The problem
Within the listing below, show every line that contains the word "omhoog".

Dataset entries
━━━━━━

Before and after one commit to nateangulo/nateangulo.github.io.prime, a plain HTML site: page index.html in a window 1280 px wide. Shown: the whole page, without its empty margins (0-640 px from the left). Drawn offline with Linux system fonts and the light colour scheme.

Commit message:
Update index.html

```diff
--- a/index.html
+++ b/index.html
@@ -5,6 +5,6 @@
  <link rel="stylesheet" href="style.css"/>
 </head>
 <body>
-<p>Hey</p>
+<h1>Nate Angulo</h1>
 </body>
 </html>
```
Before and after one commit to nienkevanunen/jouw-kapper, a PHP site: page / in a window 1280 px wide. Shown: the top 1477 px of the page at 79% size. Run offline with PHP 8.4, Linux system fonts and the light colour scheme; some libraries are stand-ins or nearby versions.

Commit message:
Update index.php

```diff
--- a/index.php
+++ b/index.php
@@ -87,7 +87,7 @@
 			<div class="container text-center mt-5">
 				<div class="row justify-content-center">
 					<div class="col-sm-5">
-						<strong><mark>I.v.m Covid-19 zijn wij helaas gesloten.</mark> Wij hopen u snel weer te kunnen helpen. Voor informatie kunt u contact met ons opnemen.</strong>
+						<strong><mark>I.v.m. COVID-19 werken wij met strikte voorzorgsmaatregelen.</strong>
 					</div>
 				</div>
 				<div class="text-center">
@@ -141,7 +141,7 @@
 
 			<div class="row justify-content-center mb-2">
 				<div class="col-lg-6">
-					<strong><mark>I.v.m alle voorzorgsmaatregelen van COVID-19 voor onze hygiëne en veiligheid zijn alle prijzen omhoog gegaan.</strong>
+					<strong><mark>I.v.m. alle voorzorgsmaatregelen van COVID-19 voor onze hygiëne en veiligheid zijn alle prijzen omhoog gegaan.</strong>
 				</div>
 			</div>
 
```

━━━━━━

Solved problem
-					<strong><mark>I.v.m alle voorzorgsmaatregelen van COVID-19 voor onze hygiëne en veiligheid zijn alle prijzen omhoog gegaan.</strong>
+					<strong><mark>I.v.m. alle voorzorgsmaatregelen van COVID-19 voor onze hygiëne en veiligheid zijn alle prijzen omhoog gegaan.</strong>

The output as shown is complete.